Pedro Alvarez, Ph.D.
Pedro Alvarez is the George R. Brown Professor and chair of the Department of Civil and Environmental Engineering at Rice University. His research focuses on environmental applications and implications of biotechnology and nanotechnology, including bioremediation of contaminated aquifers, phytoremediation, fate and transport of hazardous substances, and nanomaterial-bacterial interactions and related disinfection approaches. His teaching interests include principles and applications of environmental engineering and biological treatment processes. He received a B. Eng. Degree in Civil Engineering from McGill University and MS and Ph.D. degrees in Environmental Engineering from the University of Michigan.
Rachel Kimbro, Ph.D.
Rachel Kimbro is Associate Professor of Sociology and Associate Director Urban Health Program, Kinder Institute for Urban Research, Rice University. Following her doctoral work at Princeton, Dr. Kimbro was a Robert Wood Johnson Foundation Health and Society Scholar at the University of Wisconsin, Madison where she received interdisciplinary training in population health. Dr. Kimbro's research focuses on racial and ethnic health disparities and family influences on health behaviors and outcomes. Current work examines family and neighborhood influences on child obesity, food insecurity, and physical activity in low-income and immigrant families. Her work is funded by the Foundation for Child Development, the Robert Wood Johnson Foundation's Active Living Program, Mississippi State University's Southern Rural Development Center, the University of Kentucky Center for Poverty Research, Rice's Baker Institute for Public Policy Health Economics Program, and the Faculty Initiatives Program at Rice. Dr. Kimbro earned her Ph.D. in Sociology at Princeton and her B.A. in Sociology and Policy Studies at Rice University.
Maria Oden, Ph.D.
Maria Oden is Professor in the Practice in the Department of Bioengineering and Director of the Oshman Engineering Design Kitchen. She coordinates the technical design efforts of undergraduates participating in the Beyond Traditional Borders initiative and Global Health Technologies minor. She has developed and taught a two-semester Bioengineering Capstone Design course sequence, mentoring close to 1000 students and more than 200 design teams. Her student teams have filed for more than 10 patents on their inventions. Professor Oden’s prior research and teaching experiences were in the area of orthopedic biomechanics and computational modeling as a senior research associate at Beth Israel Deaconess Medical Center, an instructor at Harvard Medical School, and a faculty member at the UT Health Science Center at Houston. She earned a B.S. and Ph.D. from Tulane University.

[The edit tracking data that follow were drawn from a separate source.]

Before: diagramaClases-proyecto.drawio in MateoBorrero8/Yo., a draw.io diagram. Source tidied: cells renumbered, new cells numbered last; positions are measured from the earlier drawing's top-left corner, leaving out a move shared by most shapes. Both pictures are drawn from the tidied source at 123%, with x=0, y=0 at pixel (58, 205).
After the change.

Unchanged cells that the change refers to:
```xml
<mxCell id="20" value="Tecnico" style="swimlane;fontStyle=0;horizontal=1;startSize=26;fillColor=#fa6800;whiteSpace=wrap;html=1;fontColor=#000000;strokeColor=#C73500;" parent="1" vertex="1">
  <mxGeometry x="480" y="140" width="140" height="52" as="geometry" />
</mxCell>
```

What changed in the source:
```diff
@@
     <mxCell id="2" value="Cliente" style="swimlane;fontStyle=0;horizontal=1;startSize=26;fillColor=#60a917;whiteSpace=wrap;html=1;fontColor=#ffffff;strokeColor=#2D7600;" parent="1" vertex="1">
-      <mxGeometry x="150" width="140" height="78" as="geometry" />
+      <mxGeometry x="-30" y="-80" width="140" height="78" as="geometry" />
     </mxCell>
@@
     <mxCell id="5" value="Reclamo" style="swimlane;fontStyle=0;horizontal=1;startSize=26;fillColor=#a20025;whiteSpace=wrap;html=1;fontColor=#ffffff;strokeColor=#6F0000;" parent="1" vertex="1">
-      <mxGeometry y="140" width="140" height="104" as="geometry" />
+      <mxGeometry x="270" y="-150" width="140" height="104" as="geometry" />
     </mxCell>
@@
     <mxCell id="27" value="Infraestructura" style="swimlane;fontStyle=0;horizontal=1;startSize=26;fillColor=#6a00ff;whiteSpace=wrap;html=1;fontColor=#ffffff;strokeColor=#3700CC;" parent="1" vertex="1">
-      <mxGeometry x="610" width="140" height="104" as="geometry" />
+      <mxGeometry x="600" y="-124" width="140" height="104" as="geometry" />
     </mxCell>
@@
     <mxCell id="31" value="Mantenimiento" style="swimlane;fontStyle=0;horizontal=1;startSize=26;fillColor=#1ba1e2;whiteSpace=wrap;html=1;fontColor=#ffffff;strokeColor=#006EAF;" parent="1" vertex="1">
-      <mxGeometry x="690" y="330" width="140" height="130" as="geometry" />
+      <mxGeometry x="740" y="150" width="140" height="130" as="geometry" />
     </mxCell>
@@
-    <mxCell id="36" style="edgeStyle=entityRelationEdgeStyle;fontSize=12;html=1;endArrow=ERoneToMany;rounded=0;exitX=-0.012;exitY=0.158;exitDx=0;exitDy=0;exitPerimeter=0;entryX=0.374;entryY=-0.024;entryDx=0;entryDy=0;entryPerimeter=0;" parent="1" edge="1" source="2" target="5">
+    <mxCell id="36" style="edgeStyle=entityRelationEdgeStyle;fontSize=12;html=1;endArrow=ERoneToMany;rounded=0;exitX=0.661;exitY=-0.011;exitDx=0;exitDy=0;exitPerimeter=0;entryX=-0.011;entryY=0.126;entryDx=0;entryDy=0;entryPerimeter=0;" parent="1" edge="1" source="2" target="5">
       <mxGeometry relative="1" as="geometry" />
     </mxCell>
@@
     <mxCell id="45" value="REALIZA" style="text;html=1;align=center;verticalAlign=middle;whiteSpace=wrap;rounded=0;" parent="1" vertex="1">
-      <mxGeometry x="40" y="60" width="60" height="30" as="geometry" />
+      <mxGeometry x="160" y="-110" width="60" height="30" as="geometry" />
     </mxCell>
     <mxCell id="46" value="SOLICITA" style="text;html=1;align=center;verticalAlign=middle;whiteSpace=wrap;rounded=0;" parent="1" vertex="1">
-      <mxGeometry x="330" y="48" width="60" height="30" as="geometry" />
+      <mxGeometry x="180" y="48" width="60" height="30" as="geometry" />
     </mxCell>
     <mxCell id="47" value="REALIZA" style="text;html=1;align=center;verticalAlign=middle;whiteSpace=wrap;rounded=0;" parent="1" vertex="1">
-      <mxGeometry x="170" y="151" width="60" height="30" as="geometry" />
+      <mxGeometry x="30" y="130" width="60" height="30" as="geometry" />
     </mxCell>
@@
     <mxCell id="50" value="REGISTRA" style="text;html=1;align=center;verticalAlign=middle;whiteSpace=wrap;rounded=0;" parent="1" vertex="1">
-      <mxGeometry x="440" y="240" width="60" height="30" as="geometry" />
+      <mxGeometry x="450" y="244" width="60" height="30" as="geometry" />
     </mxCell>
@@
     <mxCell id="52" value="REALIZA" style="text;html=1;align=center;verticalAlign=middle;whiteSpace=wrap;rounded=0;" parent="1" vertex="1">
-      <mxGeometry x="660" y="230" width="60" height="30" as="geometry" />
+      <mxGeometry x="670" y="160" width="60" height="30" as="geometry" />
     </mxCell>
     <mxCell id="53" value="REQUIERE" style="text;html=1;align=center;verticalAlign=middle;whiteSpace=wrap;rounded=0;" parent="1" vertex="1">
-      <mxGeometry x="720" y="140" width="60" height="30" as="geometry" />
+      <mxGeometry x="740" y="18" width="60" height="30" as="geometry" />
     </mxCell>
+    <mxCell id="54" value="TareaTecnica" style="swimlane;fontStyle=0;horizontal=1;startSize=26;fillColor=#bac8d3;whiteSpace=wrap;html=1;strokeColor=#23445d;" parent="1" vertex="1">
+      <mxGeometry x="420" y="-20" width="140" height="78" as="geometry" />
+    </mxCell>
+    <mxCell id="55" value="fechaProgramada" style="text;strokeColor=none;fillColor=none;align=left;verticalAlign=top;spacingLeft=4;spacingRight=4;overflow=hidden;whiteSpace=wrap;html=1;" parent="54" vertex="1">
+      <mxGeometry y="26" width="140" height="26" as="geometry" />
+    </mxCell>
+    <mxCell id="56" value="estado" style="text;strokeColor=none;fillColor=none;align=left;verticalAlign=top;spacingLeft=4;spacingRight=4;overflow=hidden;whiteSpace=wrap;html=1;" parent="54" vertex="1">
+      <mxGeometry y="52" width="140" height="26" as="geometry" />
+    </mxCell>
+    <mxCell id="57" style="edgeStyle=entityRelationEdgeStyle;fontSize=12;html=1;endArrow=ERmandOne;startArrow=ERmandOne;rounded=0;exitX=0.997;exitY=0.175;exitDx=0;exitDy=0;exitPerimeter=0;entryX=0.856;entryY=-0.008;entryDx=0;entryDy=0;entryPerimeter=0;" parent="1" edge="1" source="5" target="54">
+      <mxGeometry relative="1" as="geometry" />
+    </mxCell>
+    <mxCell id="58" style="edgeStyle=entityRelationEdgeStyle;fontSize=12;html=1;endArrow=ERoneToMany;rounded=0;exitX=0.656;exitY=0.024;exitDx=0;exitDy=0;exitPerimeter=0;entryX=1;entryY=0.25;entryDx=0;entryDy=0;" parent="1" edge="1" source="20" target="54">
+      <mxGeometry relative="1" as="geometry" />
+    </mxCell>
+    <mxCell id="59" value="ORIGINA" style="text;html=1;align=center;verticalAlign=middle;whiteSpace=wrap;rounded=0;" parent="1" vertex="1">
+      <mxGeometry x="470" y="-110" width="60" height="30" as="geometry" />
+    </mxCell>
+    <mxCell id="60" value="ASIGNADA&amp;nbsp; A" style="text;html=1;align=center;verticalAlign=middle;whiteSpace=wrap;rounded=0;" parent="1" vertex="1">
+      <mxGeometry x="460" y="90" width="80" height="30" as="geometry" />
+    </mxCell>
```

Eric Richardson brings valuable interdisciplinary industry experience in biomedical engineering research and product development to his role as lecturer at Rice University. Richardson has developing a new graduate-level program in medical innovation, and is an instructor and mentor for undergraduate project-based engineering design courses at Rice’s Oshman Engineering Design Kitchen (OEDK). Courses draw from his experience in researching a medical need, investigating biomedical technologies that address that need, and systematically developing and bringing biomedical products to the market. His particular interests include developing medical technologies for global settings.
In addition to educating and guiding students through the process of product development and implementation, Richardson builds programs in education, training and professional development for Rice’s professional master’s program in bioengineering. These programs are leveraged through growing ties with industry and government, institutes of the Texas Medical Center, and Rice University research centers and institutes, such as the Rice Alliance for Technology and Entrepreneurship (Rice Alliance), OEDK, and Rice 360°: Institute for Global Health Technology. Richardson's exceptional efforts in instructional design and course management have been recognized through the Department of Bioengineering's Teaching Award (2014).
Doug Schuler, Ph.D.
Doug Schuler is Associate Professor of Business and Public Policy at Rice University’s Jones Graduate School of Business. His research focuses on business-government relations, globalization of business, and social enterprise. He also has taught Senior Engineering Design over the past two years in Rice’s Brown School of Engineering, directing two teams of mechanical engineers. With colleagues in engineering, Dr. Schuler works on projects related to the development and implementation of small-scale solar thermal technologies that can be used for medical instrument sterilization in off-grid locations. He and his colleagues have taken one such device to the field in Haiti, have published a peer-reviewed article about the device, and have been invited by the government of Sierra Leone and two health services NGOs to deploy the device into a governmental hospital located in an off-grid district. Dr. Schuler studied at the University of California, Berkeley (B.S., Business Administration) and the University of Minnesota (Ph.D., Strategic Management, School of Management).
Tomasz Tkaczyk, Ph.D.
Tomasz Tkaczyk specializes in the development of modern optical instruments that combine advanced technologies in optics, opto-mechanics, electronics and software, and bio-chemical materials for the early detection and treatment of diseases, such as cancer. Tkaczyk’s basic, applied, and translational research is leading to the development of new imaging technologies that are compact, robust, portable, inexpensive, and adaptable to mass production. The compact optical imaging systems are ideal for point-of-care diagnostics in various clinical settings around the world.